- 61% say preventing COVID-19 spread more important than protecting privacy
- Seniors, city residents most likely to accept reduced patient confidentiality
- 57% of Republicans prioritize medical privacy
WASHINGTON, D.C. -- A majority of U.S. adults believe that preventing the spread of the coronavirus is more important than protecting people's medical privacy. Amid the growing use of digital medical data to track COVID-19 infections, 61% of Americans prioritize these preventative efforts, even if that means people have to reveal sensitive medical information.
As more cities and states loosen stay-at-home restrictions and businesses reopen during the COVID-19 crisis, some experts and officials are pushing for expanded contact tracing. Contact tracing -- identifying and informing people who may have come into contact with an infected person -- involves releasing personal information to local authorities and, in some countries, to the broader public when new cases are confirmed, using medical and cellphone location data.
Majorities of all age groups; of city, suburban and rural residents; and of working and nonworking people prioritize taking steps to contain the spread of COVID-19 over protecting medical privacy.
|Protecting people's medical privacy||Preventing the spread of the coronavirus|
|65 and over||28||72|
|Place of residence|
|Small town/Rural area||45||55|
|Gallup Panel, April 27-May 10, 2020|
These results are from an April 27-May 10 web survey, collected using a probability-based sample of 8,564 U.S. adults from the Gallup Panel. More than seven in 10 older adults -- those aged 65 and older -- believe preventing the spread of the coronavirus is more important than protecting medical privacy. Older adults, who are at higher risk for developing more serious complications from COVID-19 illness, are more likely to prioritize efforts to prevent COVID's spread (72%) than adults 18-44 (58%) and 45-64 (56%).
Residents of cities are highly likely to say that preventing the spread of the coronavirus is more important than protecting people's medical privacy (69%). However, a majority of residents from suburbs (62%) and small towns/rural areas (55%) also think doing so is more important.
A majority of employed adults (57%) say that preventing the spread of the coronavirus is more important, even if that means people have to reveal sensitive medical information. However, employed adults are more likely than those not working to prioritize protecting people's medical privacy. This is notable because some employers are ramping up contact tracing and strictly enforcing social distancing in the workplace, sometimes using apps to track how close employees get to each other.
Republicans Most Likely to Prioritize Medical Privacy
Republicans are the most likely of all party groups to think that protecting people's medical privacy is paramount -- 57% say protecting people's medical privacy is the more important goal, versus 42% of independents and 23% of Democrats. More than three-quarters of Democrats (77%) think that preventing the spread of the coronavirus is more important.
These findings reflect an ongoing partisan divide in most attitudes about the coronavirus situation in the U.S. However, Republicans are far from unified on the privacy question because 43% believe it is more important to prevent the spread of the virus, even if that means jeopardizing medical privacy.
As more businesses reopen and Americans return to the workplace, shop in retail stores and visit other places closed because of the COVID-19 crisis, there will likely be increasing calls for health surveillance, including rigorous contact tracing, to prevent additional outbreaks.

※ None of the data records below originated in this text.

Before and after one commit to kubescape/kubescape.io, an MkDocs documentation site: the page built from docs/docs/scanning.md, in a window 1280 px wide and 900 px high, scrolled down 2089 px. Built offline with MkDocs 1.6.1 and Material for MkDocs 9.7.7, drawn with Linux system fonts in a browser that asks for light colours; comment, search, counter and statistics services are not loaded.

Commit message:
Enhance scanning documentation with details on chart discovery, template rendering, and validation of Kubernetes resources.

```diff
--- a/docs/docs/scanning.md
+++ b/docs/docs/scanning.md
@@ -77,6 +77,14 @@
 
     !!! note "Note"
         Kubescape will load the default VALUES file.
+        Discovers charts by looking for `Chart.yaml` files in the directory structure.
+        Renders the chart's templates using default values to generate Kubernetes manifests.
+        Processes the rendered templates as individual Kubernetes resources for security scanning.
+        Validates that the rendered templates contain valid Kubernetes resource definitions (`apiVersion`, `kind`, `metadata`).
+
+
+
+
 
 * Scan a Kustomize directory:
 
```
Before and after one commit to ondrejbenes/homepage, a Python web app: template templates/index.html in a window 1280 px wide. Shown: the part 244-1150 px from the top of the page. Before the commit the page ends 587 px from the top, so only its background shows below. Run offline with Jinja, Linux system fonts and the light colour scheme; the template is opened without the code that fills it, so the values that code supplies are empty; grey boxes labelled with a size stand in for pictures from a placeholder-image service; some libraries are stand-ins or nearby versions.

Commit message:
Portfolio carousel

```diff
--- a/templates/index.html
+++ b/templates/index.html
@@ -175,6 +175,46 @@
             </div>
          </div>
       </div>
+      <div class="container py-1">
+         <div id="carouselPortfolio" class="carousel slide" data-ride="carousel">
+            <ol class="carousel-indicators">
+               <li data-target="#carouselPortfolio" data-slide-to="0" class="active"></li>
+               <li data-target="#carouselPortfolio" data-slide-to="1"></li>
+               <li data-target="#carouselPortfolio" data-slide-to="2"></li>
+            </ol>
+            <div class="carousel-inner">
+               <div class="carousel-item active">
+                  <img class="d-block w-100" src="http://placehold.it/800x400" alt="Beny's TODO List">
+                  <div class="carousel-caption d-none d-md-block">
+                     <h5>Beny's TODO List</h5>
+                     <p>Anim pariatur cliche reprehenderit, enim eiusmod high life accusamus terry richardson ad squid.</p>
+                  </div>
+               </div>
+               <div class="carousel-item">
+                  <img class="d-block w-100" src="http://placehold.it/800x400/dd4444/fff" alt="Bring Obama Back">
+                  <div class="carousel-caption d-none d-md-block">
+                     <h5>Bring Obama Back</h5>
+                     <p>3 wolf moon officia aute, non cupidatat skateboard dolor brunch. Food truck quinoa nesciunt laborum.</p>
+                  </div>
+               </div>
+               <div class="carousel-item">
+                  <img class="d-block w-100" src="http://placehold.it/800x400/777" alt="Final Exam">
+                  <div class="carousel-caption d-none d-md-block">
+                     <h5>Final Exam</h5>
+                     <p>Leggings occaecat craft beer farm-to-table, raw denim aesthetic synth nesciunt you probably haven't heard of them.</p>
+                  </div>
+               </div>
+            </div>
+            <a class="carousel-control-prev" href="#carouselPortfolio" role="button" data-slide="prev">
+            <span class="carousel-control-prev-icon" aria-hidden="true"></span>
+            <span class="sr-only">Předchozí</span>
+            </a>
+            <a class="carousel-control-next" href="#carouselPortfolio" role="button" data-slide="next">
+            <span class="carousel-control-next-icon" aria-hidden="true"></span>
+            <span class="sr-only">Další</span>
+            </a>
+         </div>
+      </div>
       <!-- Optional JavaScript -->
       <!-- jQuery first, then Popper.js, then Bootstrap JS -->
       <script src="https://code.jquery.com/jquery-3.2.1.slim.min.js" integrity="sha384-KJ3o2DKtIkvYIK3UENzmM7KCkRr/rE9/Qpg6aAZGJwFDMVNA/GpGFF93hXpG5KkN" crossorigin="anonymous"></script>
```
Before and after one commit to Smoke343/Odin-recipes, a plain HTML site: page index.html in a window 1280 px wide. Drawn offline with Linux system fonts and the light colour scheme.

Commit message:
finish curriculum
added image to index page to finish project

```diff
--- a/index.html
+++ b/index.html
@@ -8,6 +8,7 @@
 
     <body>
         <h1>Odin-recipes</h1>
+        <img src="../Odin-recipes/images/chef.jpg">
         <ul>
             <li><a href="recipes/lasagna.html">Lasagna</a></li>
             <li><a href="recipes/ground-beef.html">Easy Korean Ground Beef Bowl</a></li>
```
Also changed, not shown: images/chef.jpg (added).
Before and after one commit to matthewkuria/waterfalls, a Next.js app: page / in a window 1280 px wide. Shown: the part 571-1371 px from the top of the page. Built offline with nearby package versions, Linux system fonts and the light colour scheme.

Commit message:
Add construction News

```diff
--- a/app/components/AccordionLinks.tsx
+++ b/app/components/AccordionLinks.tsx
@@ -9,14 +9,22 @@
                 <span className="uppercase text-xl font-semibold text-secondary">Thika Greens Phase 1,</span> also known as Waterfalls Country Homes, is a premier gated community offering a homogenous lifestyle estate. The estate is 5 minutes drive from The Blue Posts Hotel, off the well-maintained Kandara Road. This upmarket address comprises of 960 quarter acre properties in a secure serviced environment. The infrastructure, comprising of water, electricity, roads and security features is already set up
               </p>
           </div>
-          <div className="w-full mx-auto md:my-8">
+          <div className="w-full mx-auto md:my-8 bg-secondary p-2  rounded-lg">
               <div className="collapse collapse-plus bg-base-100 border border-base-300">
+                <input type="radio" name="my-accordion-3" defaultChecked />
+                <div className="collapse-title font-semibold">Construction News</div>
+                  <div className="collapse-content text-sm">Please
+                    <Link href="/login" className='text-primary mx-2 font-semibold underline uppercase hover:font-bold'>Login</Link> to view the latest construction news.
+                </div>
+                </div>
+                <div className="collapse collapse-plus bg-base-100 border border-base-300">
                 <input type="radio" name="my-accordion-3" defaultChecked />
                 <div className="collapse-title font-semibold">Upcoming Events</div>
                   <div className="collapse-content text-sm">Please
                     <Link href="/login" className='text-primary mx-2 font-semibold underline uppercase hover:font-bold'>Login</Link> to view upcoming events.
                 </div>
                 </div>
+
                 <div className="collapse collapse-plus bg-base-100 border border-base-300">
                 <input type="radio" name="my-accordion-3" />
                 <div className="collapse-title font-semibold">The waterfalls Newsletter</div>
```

Such efforts will require new tools and practices that could weaken safeguards for digital medical data and privacy laws. The options range from mobile contact tracing apps and so-called "immunity passports" that certify someone has recovered from COVID-19 to digital tools to enforce quarantines and public disclosure of personally identifiable information about those who have tested positive.
Artificial intelligence (AI) plays a central role in many contact tracing and predictive applications. According to a 2019 study by Northeastern University and Gallup, Democrats and Republicans had similarly high levels of concern about their personal privacy related to AI. Seventy-two percent of Republicans and 67% of Democrats reported worrying very often or often that their personal information is at risk when using products or services that employ AI.
The COVID-19 crisis has caused public health concerns to outweigh these privacy worries for a majority of Americans, particularly Democrats. As public officials and employers weigh the costs and benefits of exposing sensitive information and restricting privacy to curb new cases, a majority of Americans are willing to accept these negative consequences for patient confidentiality. However, as with many policy choices related to the COVID-19 recovery, there is little consensus by party. While nearly eight in 10 Democrats prioritize these efforts to stop the virus' spread, a majority of Republicans think that protecting people's medical privacy is more important.
Learn more about how the Gallup Panel works.